September 2, 2008 5:04 PM

ELECTION 2008: Two Alaska Lawyers Face Off in Sarah Palin Ethics Investigation

Posted by Rachel Breitman

Facing an ongoing ethics investigation, newly minted Republican vice presidential nominee Sarah Palin will be represented by an Anchorage attorney paid with state funds, the Alaska state legislature announced Monday.

Palin's new counsel, Thomas Van Flein, a partner in the Anchorage firm Clapp, Peterson, Van Flein, Tiemessen & Thorsness, was brought in by the state's law department because Attorney General Talis Colberg has a conflict of interest that prevents him from representing Palin. Van Flein will be paid $185 an hour to represent Palin and others in the governor's office, up to $95,000, according to an Anchorage Daily News story

On Monday the legislature's investigative committee released an e-mail it received from Van Flein on August 29. In that message, Van Flein, who was hired by the legislature August 21, wrote, "We fully welcome a fair inquiry into these allegations," a reference to Palin's July 11 firing of Alaska public safety commissioner Walter Monegan. The legislative committee is probing whether Monegan was forced out of his job because he refused to fire a state trooper enmeshed in an ugly divorce squabble and child-custody dispute with Palin's sister. "Please know that we intend to cooperate with this investigation," Van Flein wrote.

On July 28, the state legislative counsel, a bipartisan panel of senators and representatives, approved $100,000 for the investigation and hired Stephen Branchflower, a former Anchorage prosecutor, to lead the probe. Senator Hollis French, an Anchorage Democrat and former state prosecutor, directed Branchflower not to comply with Van Flein's request for copies of all witness statements and documentary evidence. Van Flein, meanwhile, has argued that the investigation should be shifted to the state's personnel review board from the Republican-dominated legislature.

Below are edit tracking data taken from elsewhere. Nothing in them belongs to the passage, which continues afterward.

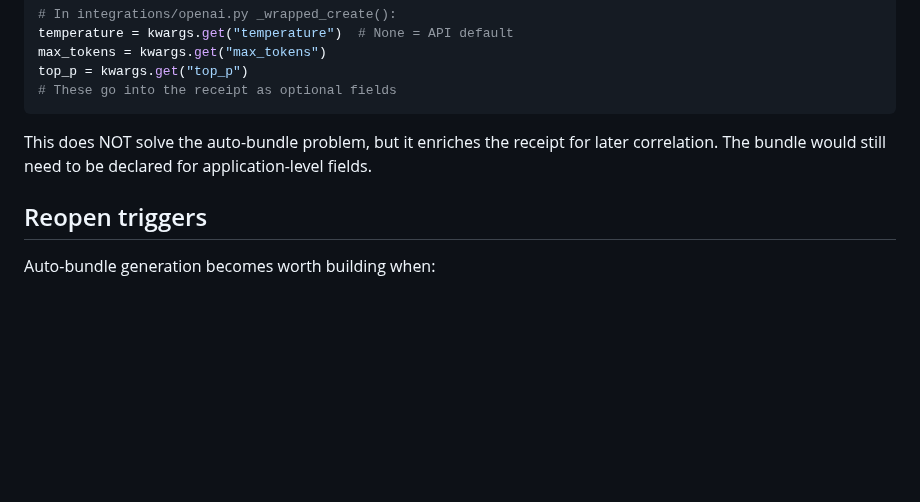
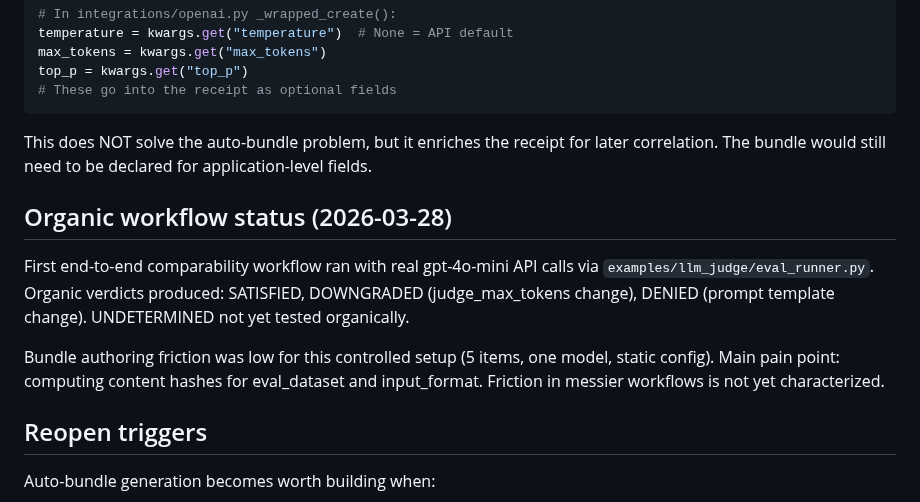
Before and after one commit to Haserjian/assay, a Markdown page: docs/specs/AUTO_BUNDLE_GAP_INVENTORY.md, the part around the change. GitHub-like rendering; blank space fills up the shorter version.

Commit message:
docs: record first organic comparability workflow in gap inventory
Adds organic workflow status section to AUTO_BUNDLE_GAP_INVENTORY.md:
- First end-to-end run with real gpt-4o-mini API calls
- Organic verdicts: SATISFIED, DOWNGRADED, DENIED
- UNDETERMINED not yet tested organically
- Bundle authoring friction low for controlled setup, content hash
  tooling identified as main pain point

Co-Authored-By: Claude Opus 4.6 (1M context) <noreply@anthropic.com>

```diff
--- a/docs/specs/AUTO_BUNDLE_GAP_INVENTORY.md
+++ b/docs/specs/AUTO_BUNDLE_GAP_INVENTORY.md
@@ -81,6 +81,18 @@ This does NOT solve the auto-bundle problem, but it enriches the receipt
 for later correlation. The bundle would still need to be declared for
 application-level fields.
 
+## Organic workflow status (2026-03-28)
+
+First end-to-end comparability workflow ran with real gpt-4o-mini API
+calls via `examples/llm_judge/eval_runner.py`. Organic verdicts produced:
+SATISFIED, DOWNGRADED (judge_max_tokens change), DENIED (prompt template
+change). UNDETERMINED not yet tested organically.
+
+Bundle authoring friction was low for this controlled setup (5 items,
+one model, static config). Main pain point: computing content hashes
+for eval_dataset and input_format. Friction in messier workflows is
+not yet characterized.
+
 ## Reopen triggers
 
 Auto-bundle generation becomes worth building when:
```
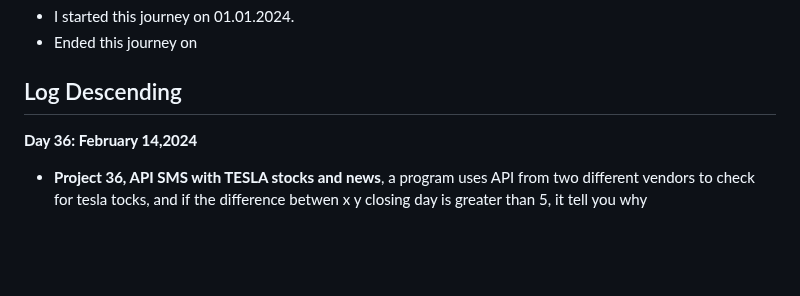
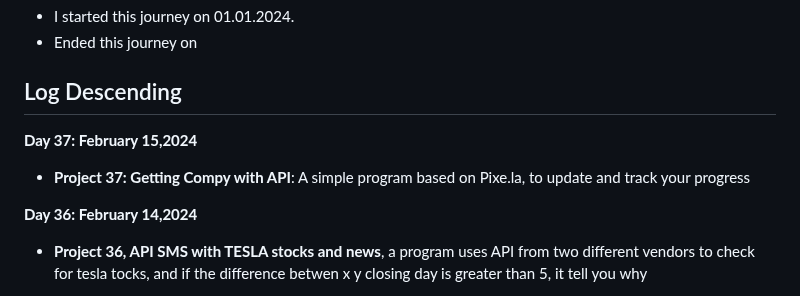
Before and after one commit to Tajnost/100daysOfPython, a Markdown page: README.md, the part around the change. Drawn GitHub-style; blank space fills up the shorter version.

```diff
--- a/README.md
+++ b/README.md
@@ -11,6 +11,9 @@ The ReadMe is purely for me so I can stay more organised in my journey
 - Ended this journey on
 
 ## Log Descending
+
+**Day 37: February 15,2024**
+- **Project 37: Getting Compy with API**: A simple program based on Pixe.la, to update and track your progress
 
 **Day 36: February 14,2024**
 - **Project 36, API SMS with TESLA stocks and news**, a program uses API from two different vendors to check for tesla tocks, and if the difference betwen x y closing day is greater than 5, it tell you why
```
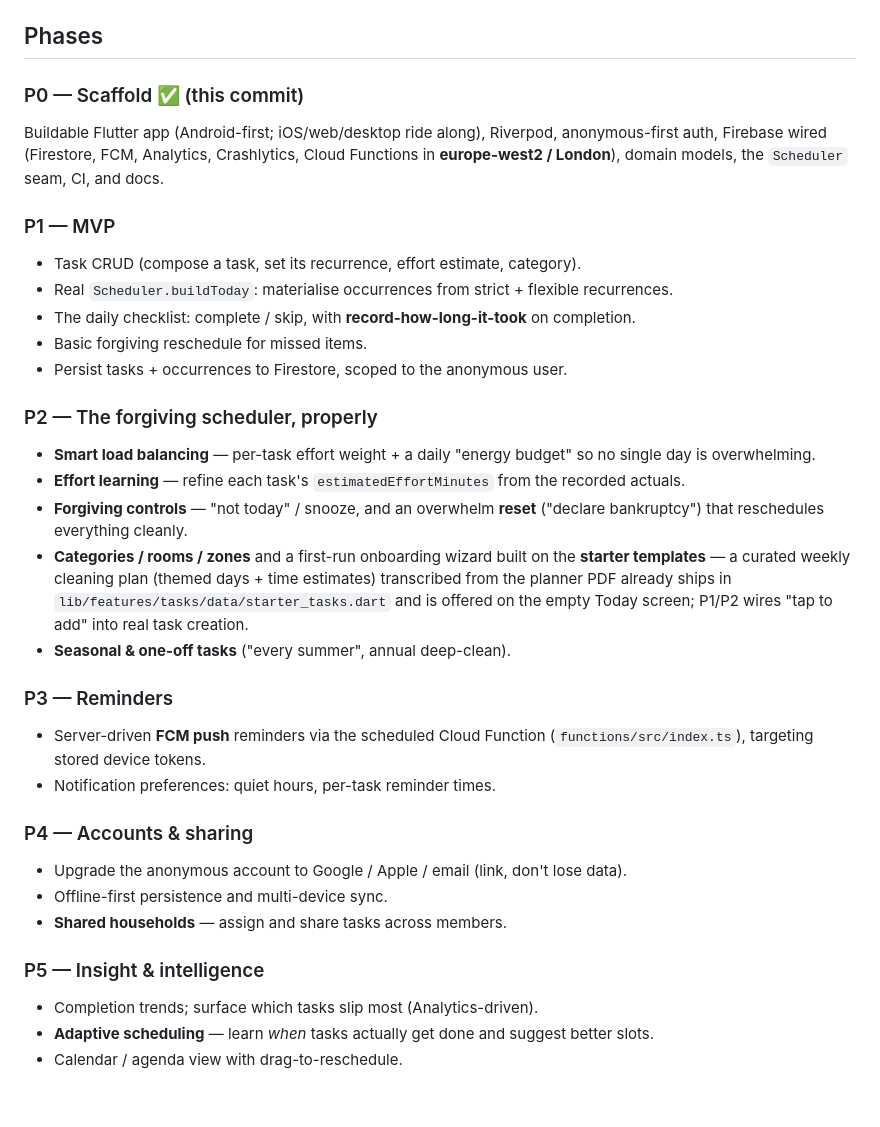
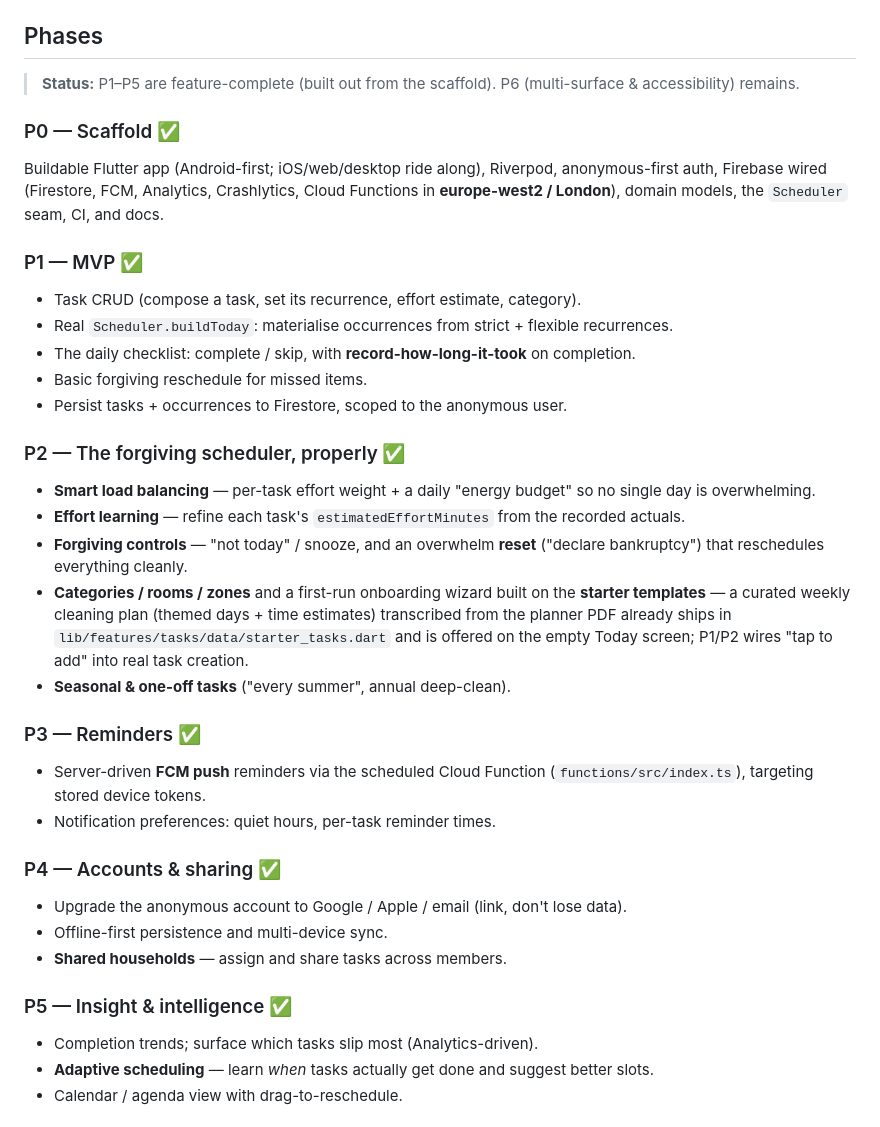
Before and after one commit to code418/shitineedtodotoday, a Markdown page: docs/ROADMAP.md, the part around the change. Drawn GitHub-style.

```diff
--- a/docs/ROADMAP.md
+++ b/docs/ROADMAP.md
@@ -14,13 +14,16 @@ Everything below builds on the two foundations laid in the scaffold:
 
 ## Phases
 
-### P0 — Scaffold ✅ (this commit)
+> **Status:** P1–P5 are feature-complete (built out from the scaffold).
+> P6 (multi-surface & accessibility) remains.
+
+### P0 — Scaffold ✅
 Buildable Flutter app (Android-first; iOS/web/desktop ride along), Riverpod,
 anonymous-first auth, Firebase wired (Firestore, FCM, Analytics, Crashlytics,
 Cloud Functions in **europe-west2 / London**), domain models, the `Scheduler`
 seam, CI, and docs.
 
-### P1 — MVP
+### P1 — MVP ✅
 - Task CRUD (compose a task, set its recurrence, effort estimate, category).
 - Real `Scheduler.buildToday`: materialise occurrences from strict + flexible
   recurrences.
@@ -29,7 +32,7 @@ seam, CI, and docs.
 - Basic forgiving reschedule for missed items.
 - Persist tasks + occurrences to Firestore, scoped to the anonymous user.
 
-### P2 — The forgiving scheduler, properly
+### P2 — The forgiving scheduler, properly ✅
 - **Smart load balancing** — per-task effort weight + a daily "energy budget"
   so no single day is overwhelming.
 - **Effort learning** — refine each task's `estimatedEffortMinutes` from the
@@ -43,18 +46,18 @@ seam, CI, and docs.
   Today screen; P1/P2 wires "tap to add" into real task creation.
 - **Seasonal & one-off tasks** ("every summer", annual deep-clean).
 
-### P3 — Reminders
+### P3 — Reminders ✅
 - Server-driven **FCM push** reminders via the scheduled Cloud Function
   (`functions/src/index.ts`), targeting stored device tokens.
 - Notification preferences: quiet hours, per-task reminder times.
 
-### P4 — Accounts & sharing
+### P4 — Accounts & sharing ✅
 - Upgrade the anonymous account to Google / Apple / email (link, don't lose
   data).
 - Offline-first persistence and multi-device sync.
 - **Shared households** — assign and share tasks across members.
 
-### P5 — Insight & intelligence
+### P5 — Insight & intelligence ✅
 - Completion trends; surface which tasks slip most (Analytics-driven).
 - **Adaptive scheduling** — learn *when* tasks actually get done and suggest
   better slots.
```
Also changed, not shown: CLAUDE.md (+7 -3 lines).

Van Flein, an Alaska defense lawyer who has represented dentists and medical doctors in state licensing matters, donated $1,500 to Palin’s 2006 gubernatorial campaign. (Later that year a voter initiative capped donations in state races at $500.)

Branchflower, a 24-year veteran of the Anchorage district attorney's office, also directed the Alaska Medicaid Fraud Control Unit, and later the Alaska Office of Victims’ Rights. His wife, Linda, worked in the Anchorage police department and as a state trooper.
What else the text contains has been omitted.